Project description:Two bolaamphiphilic compounds with identical acetylcholine (ACh) head groups, but with different lengths of an alkyl chain pendant adjacent to the head group, as well as differences between their hydrophobic skeleton, were investigated for their ability to self-assemble into vesicles that release their encapsulated content upon hydrolysis of their head groups by acetylcholinesterase (AChE). One of these bolaamphiphiles, synthesized from vernolic acid, has an alkyl chain pendant of five methylene groups, while the other, synthesized from oleic acid, has an alkyl chain pendant of eight methylene groups. Both bolaamphiphiles formed stable spherical vesicles with a diameter of about 130 nm. The ACh head groups of both bolaamphiphiles were hydrolyzed by AChE, but the hydrolysis rate was significantly faster for the bolaamphiphile with the shorter aliphatic chain pendant. Likewise, upon exposure to AChE, vesicles made from the bolaamphiphile with the shorter alkyl chain pendant released their encapsulated content faster than vesicles made from the bolaamphiphile with the longer alkyl chain pendant. Our results suggest that the steric environment around the ACh head group of bolaamphiphiles is a major factor affecting the hydrolysis rate of the head groups by AChE. Attaching an alkyl chain to the bolaamphiphile near the ACh head group allows self-assembled vesicles to form with a controlled release rate of the encapsulated materials, whereas shorter alkyl chains enable a faster head group hydrolysis, and consequently faster release, than longer alkyl chains.
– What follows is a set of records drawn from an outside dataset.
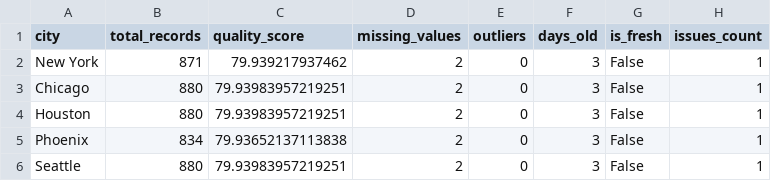
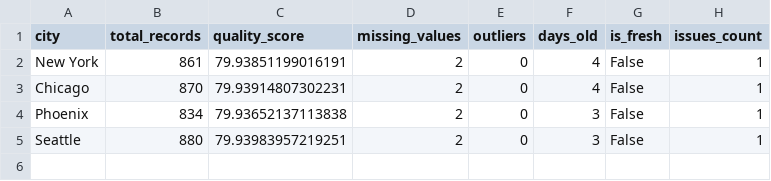
Before and after one commit to yinkid28/data_science_1, a CSV file: data/processed/quality_report.csv, drawn as a sheet.

Commit message:
added data

```diff
--- a/data/processed/quality_report.csv
+++ b/data/processed/quality_report.csv
@@ -1,5 +1,4 @@
 city,total_records,quality_score,missing_values,outliers,days_old,is_fresh,issues_count
-New York,871,79.939217937462,2,0,3,False,1
-Chicago,880,79.93983957219251,2,0,3,False,1
-Houston,880,79.93983957219251,2,0,3,False,1
+New York,861,79.93851199016191,2,0,4,False,1
+Chicago,870,79.93914807302231,2,0,4,False,1
 Phoenix,834,79.93652137113838,2,0,3,False,1
```
Also changed, not shown: 15 other files.
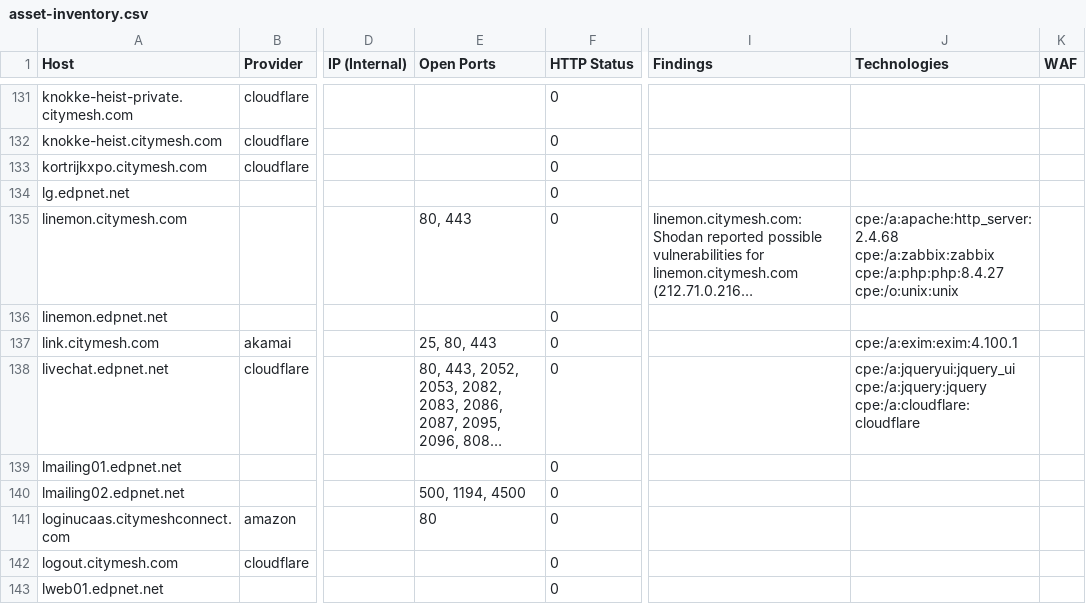
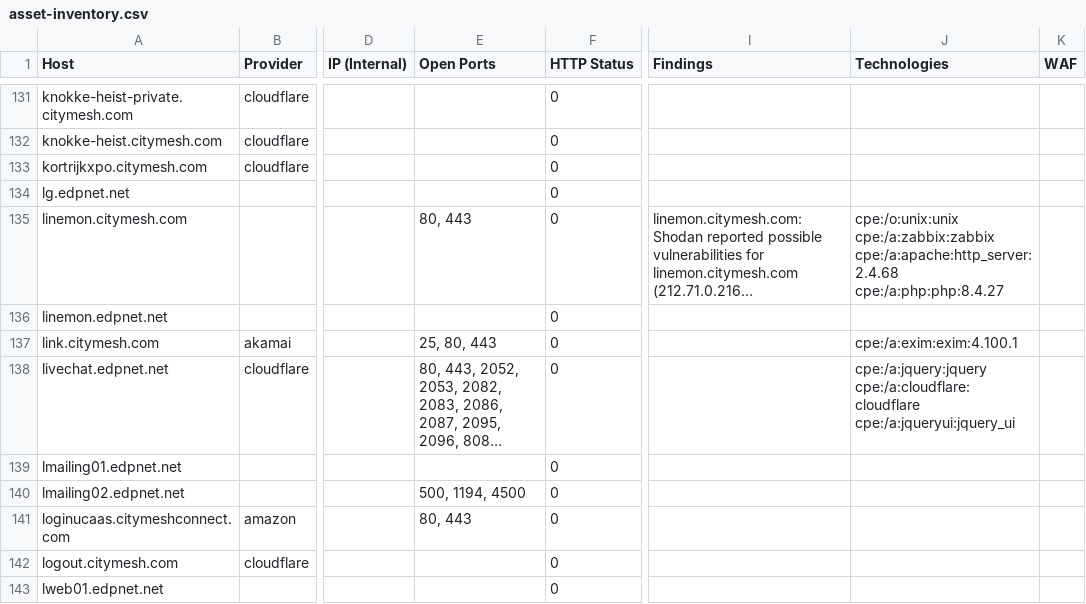
Before and after one commit to Rubics213/Sub_Monitotor_v1, a CSV file: results/bbot/citymesh/asset-inventory.csv, drawn as a sheet; only a part is shown, gaps mark what is left out; long unchanged cells end in …; ↵ is a line break in a cell; the diff covers the shown part only; the diff names each change by its address in the sheet, - before the commit and + after, or states it on an @@ line.

```diff
--- a/results/bbot/citymesh/asset-inventory.csv
+++ b/results/bbot/citymesh/asset-inventory.csv
-J135 (Technologies): cpe:/a:apache:http_server:2.4.68 ↵ cpe:/a:zabbix:zabbix ↵ cpe:/a:php:php:8.4.27 ↵ cpe:/o:unix:unix
+J135 (Technologies): cpe:/o:unix:unix ↵ cpe:/a:zabbix:zabbix ↵ cpe:/a:apache:http_server:2.4.68 ↵ cpe:/a:php:php:8.4.27
-J138 (Technologies): cpe:/a:jqueryui:jquery_ui ↵ cpe:/a:jquery:jquery ↵ cpe:/a:cloudflare:cloudflare
+J138 (Technologies): cpe:/a:jquery:jquery ↵ cpe:/a:cloudflare:cloudflare ↵ cpe:/a:jqueryui:jquery_ui
-E141 (Open Ports): 80
+E141 (Open Ports): 80, 443
```
Also changed, not shown: 7 added rows, 2 removed rows and 64 edited cells elsewhere in this file, results/bbot/citymesh/wordcloud.tsv, 32 other files.
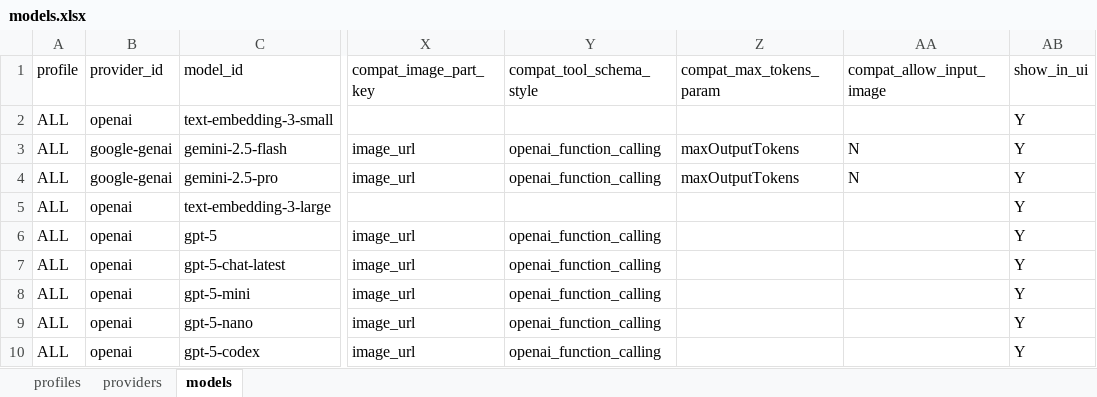
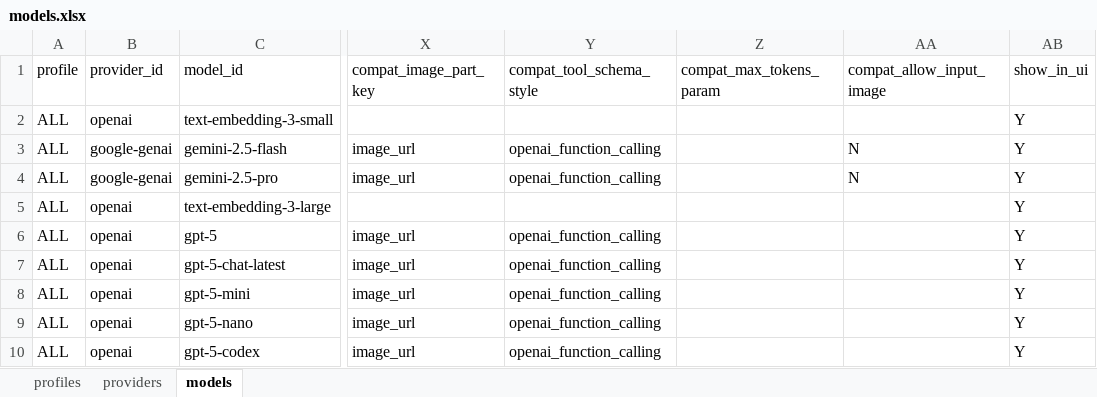
Before and after one commit to methunraj/Image---Text, an Excel workbook: config/models.xlsx, sheet models, drawn as a sheet; only a part is shown, gaps mark what is left out; values as stored, in another font and other column widths than the file's, no borders; the diff names each change by its address in the sheet, - before the commit and + after, or states it on an @@ line.

```diff
--- a/config/models.xlsx (sheet models)
+++ b/config/models.xlsx (sheet models)
-Z3:Z4 (compat_max_tokens_param): maxOutputTokens
+Z3:Z4 (compat_max_tokens_param): (empty)
```
Also changed, not shown: 8 other files.
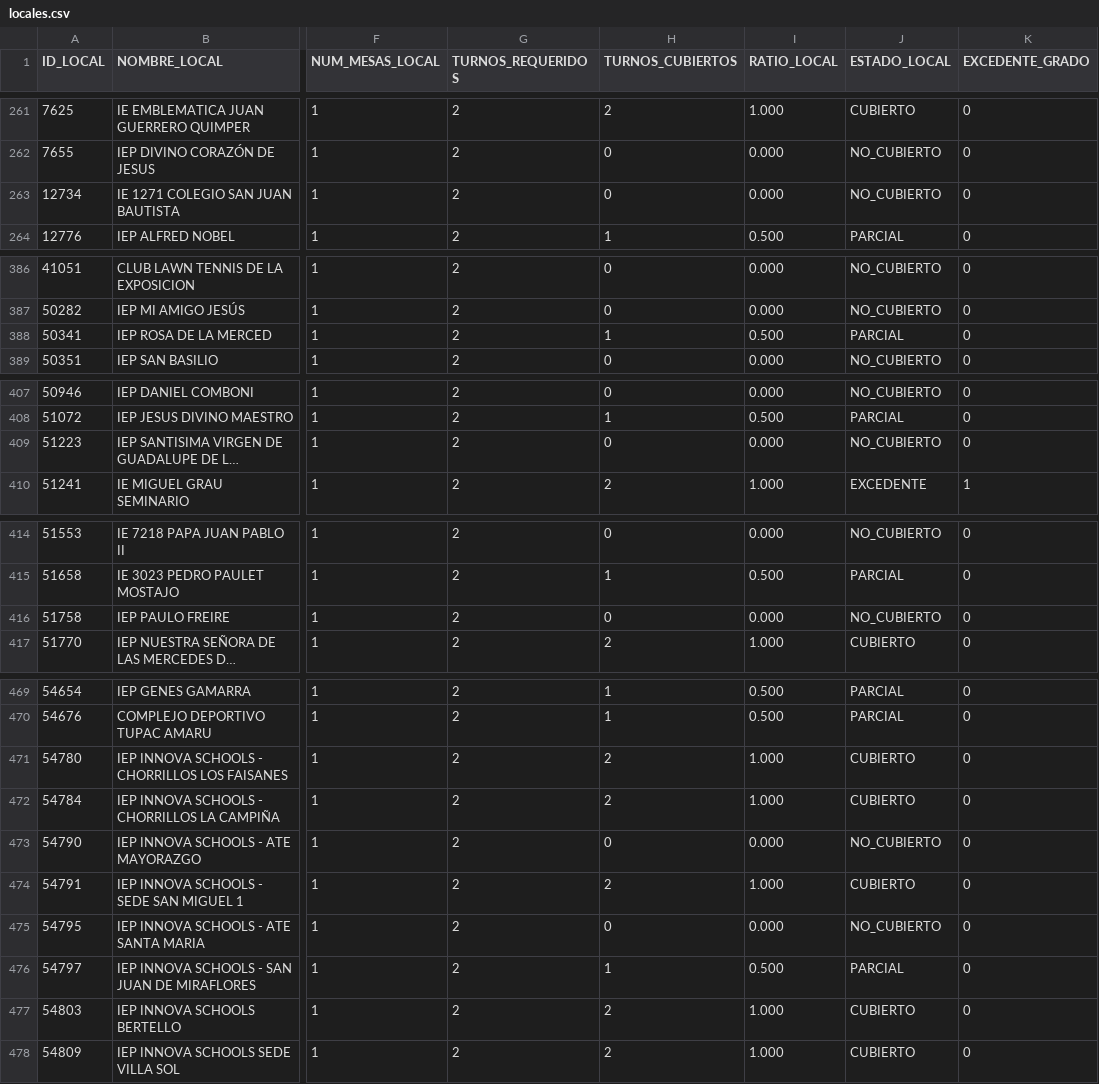
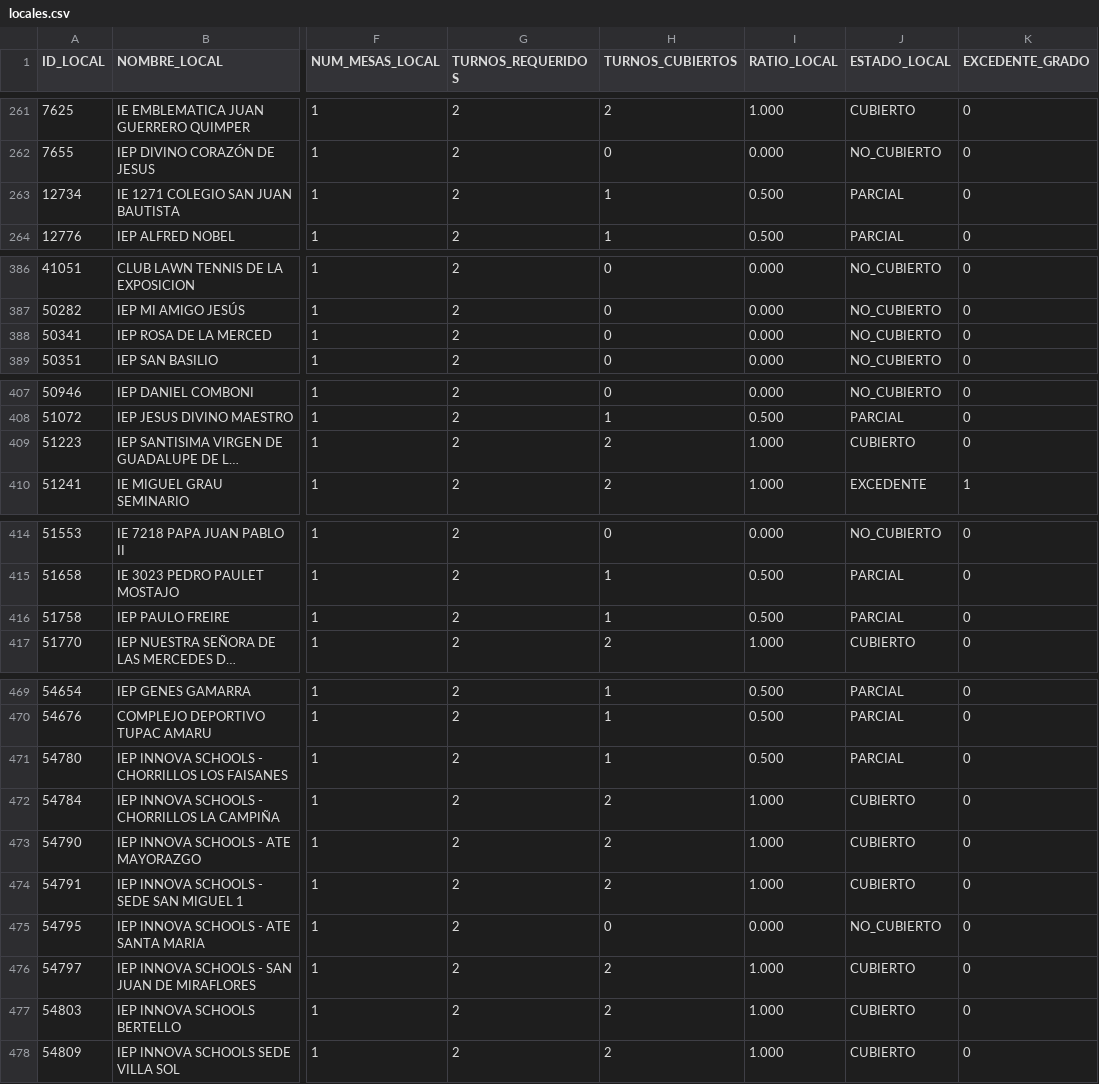
Before and after one commit to actransparencia-monitoreo/mapa-cobertura-lima, a CSV file: data/locales.csv, drawn as a sheet; only a part is shown, gaps mark what is left out; long unchanged cells end in …; the diff covers the shown part only; the diff names each change by its address in the sheet, - before the commit and + after, or states it on an @@ line.

Commit message:
datos: 137/131/203/22 sobre 493 locales · 2026-10-01 18:04 (MOTOR)

```diff
--- a/data/locales.csv
+++ b/data/locales.csv
-H263 (TURNOS_CUBIERTOS): 0
+H263 (TURNOS_CUBIERTOS): 1
-I263 (RATIO_LOCAL): 0.000
+I263 (RATIO_LOCAL): 0.500
-J263 (ESTADO_LOCAL): NO_CUBIERTO
+J263 (ESTADO_LOCAL): PARCIAL
-H388 (TURNOS_CUBIERTOS): 1
+H388 (TURNOS_CUBIERTOS): 0
-I388 (RATIO_LOCAL): 0.500
+I388 (RATIO_LOCAL): 0.000
-J388 (ESTADO_LOCAL): PARCIAL
+J388 (ESTADO_LOCAL): NO_CUBIERTO
-H409 (TURNOS_CUBIERTOS): 0
+H409 (TURNOS_CUBIERTOS): 2
-I409 (RATIO_LOCAL): 0.000
+I409 (RATIO_LOCAL): 1.000
-J409 (ESTADO_LOCAL): NO_CUBIERTO
+J409 (ESTADO_LOCAL): CUBIERTO
-H416 (TURNOS_CUBIERTOS): 0
+H416 (TURNOS_CUBIERTOS): 1
-I416 (RATIO_LOCAL): 0.000
+I416 (RATIO_LOCAL): 0.500
-J416 (ESTADO_LOCAL): NO_CUBIERTO
+J416 (ESTADO_LOCAL): PARCIAL
-H471 (TURNOS_CUBIERTOS): 2
+H471 (TURNOS_CUBIERTOS): 1
-I471 (RATIO_LOCAL): 1.000
+I471 (RATIO_LOCAL): 0.500
-J471 (ESTADO_LOCAL): CUBIERTO
+J471 (ESTADO_LOCAL): PARCIAL
-H473 (TURNOS_CUBIERTOS): 0
+H473 (TURNOS_CUBIERTOS): 2
-I473 (RATIO_LOCAL): 0.000
+I473 (RATIO_LOCAL): 1.000
-J473 (ESTADO_LOCAL): NO_CUBIERTO
+J473 (ESTADO_LOCAL): CUBIERTO
-H476 (TURNOS_CUBIERTOS): 1
+H476 (TURNOS_CUBIERTOS): 2
-I476 (RATIO_LOCAL): 0.500
+I476 (RATIO_LOCAL): 1.000
-J476 (ESTADO_LOCAL): PARCIAL
+J476 (ESTADO_LOCAL): CUBIERTO
```
Also changed, not shown: 42 edited cells elsewhere in this file.
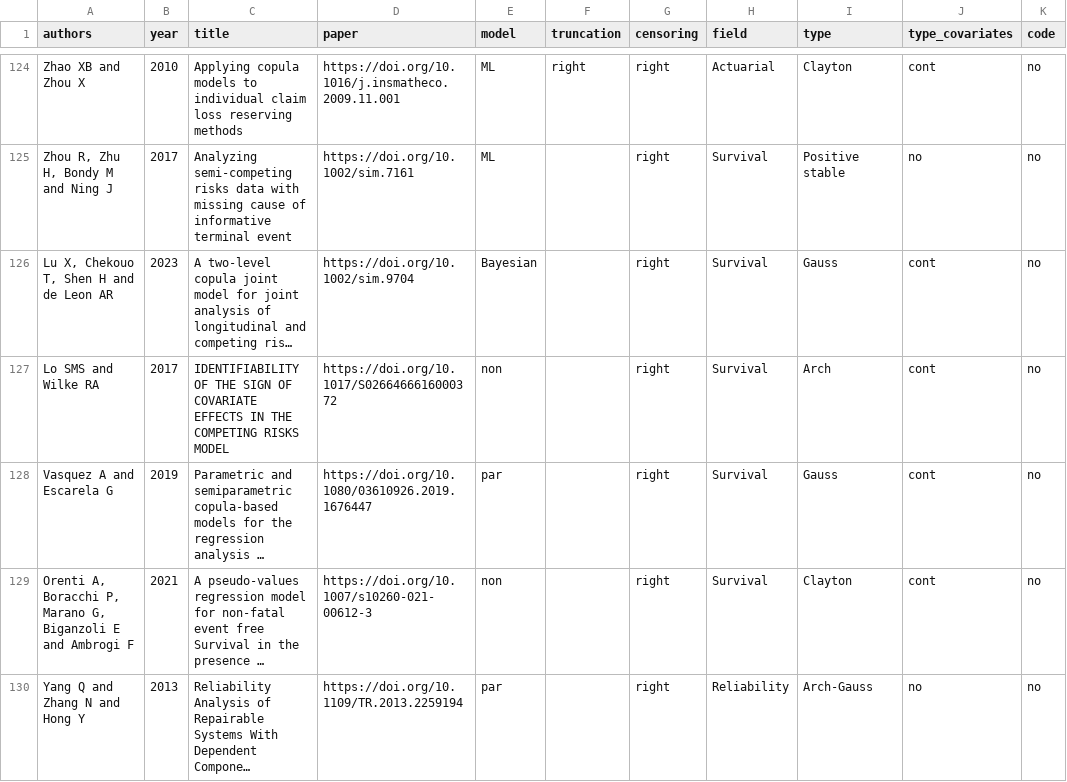
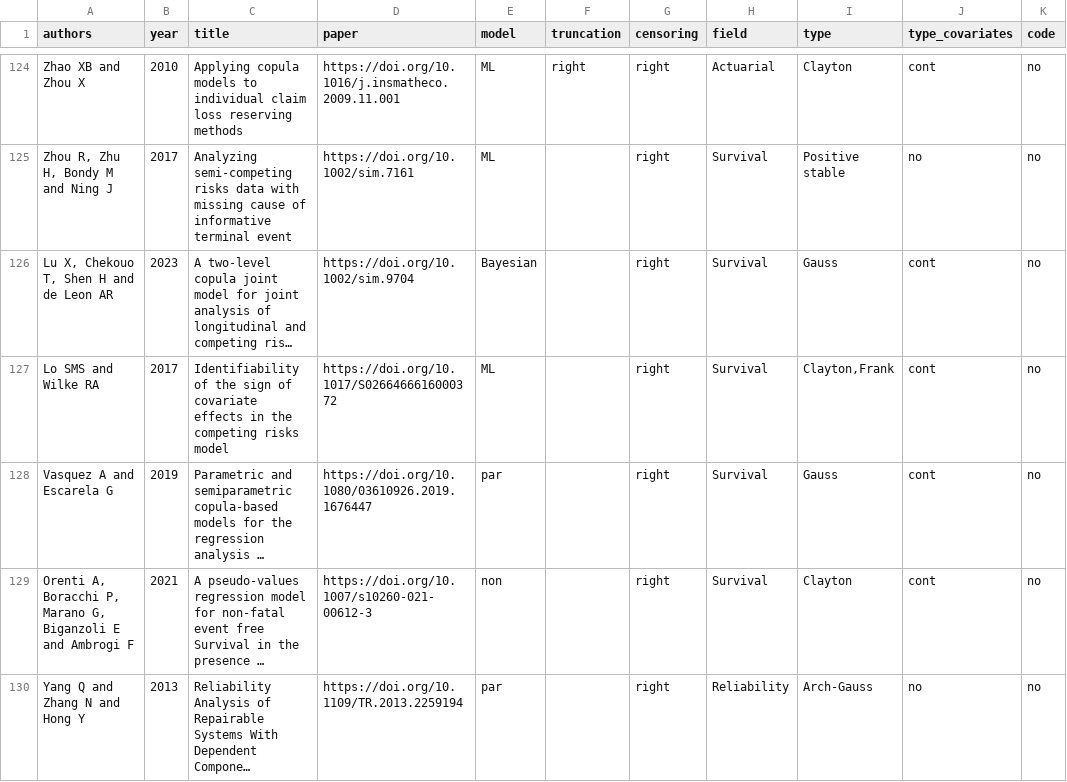
Before and after one commit to jmajakwara/Copula-CR, a CSV file: table.csv, drawn as a sheet; only a part is shown, gaps mark what is left out; long unchanged cells end in …; the diff names each change by its address in the sheet, - before the commit and + after, or states it on an @@ line.

Commit message:
Update table_L126.csv

```diff
--- a/table.csv
+++ b/table.csv
-C127 (title): IDENTIFIABILITY OF THE SIGN OF COVARIATE EFFECTS IN THE COMPETING RISKS MODEL
+C127 (title): Identifiability of the sign of covariate effects in the competing risks model
-E127 (model): non
+E127 (model): ML
-I127 (type): Arch
+I127 (type): Clayton,Frank
```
This principle may be implemented in the design of bolaamphiphiles for the formation of vesicles for drug delivery with desired controlled release rates.
Project description:The immortal and totipotent properties of the germ line depend on determinants within the germ plasm. A common characteristic of germ plasm across phyla is the presence of germ granules, including P granules in Caenorhabditis elegans, which are typically associated with the nuclear periphery. In C. elegans, nuclear pore complex (NPC)-like FG repeat domains are found in the VASA-related P-granule proteins GLH-1, GLH-2, and GLH-4 and other P-granule components. We demonstrate that P granules, like NPCs, are held together by weak hydrophobic interactions and establish a size-exclusion barrier. Our analysis of intestine-expressed proteins revealed that GLH-1 and its FG domain are not sufficient to form granules, but require factors like PGL-1 to nucleate the localized concentration of GLH proteins. GLH-1 is necessary but not sufficient for the perinuclear location of granules in the intestine. Our results suggest that P granules extend the NPC environment in the germ line and provide insights into the roles of the PGL and GLH family proteins.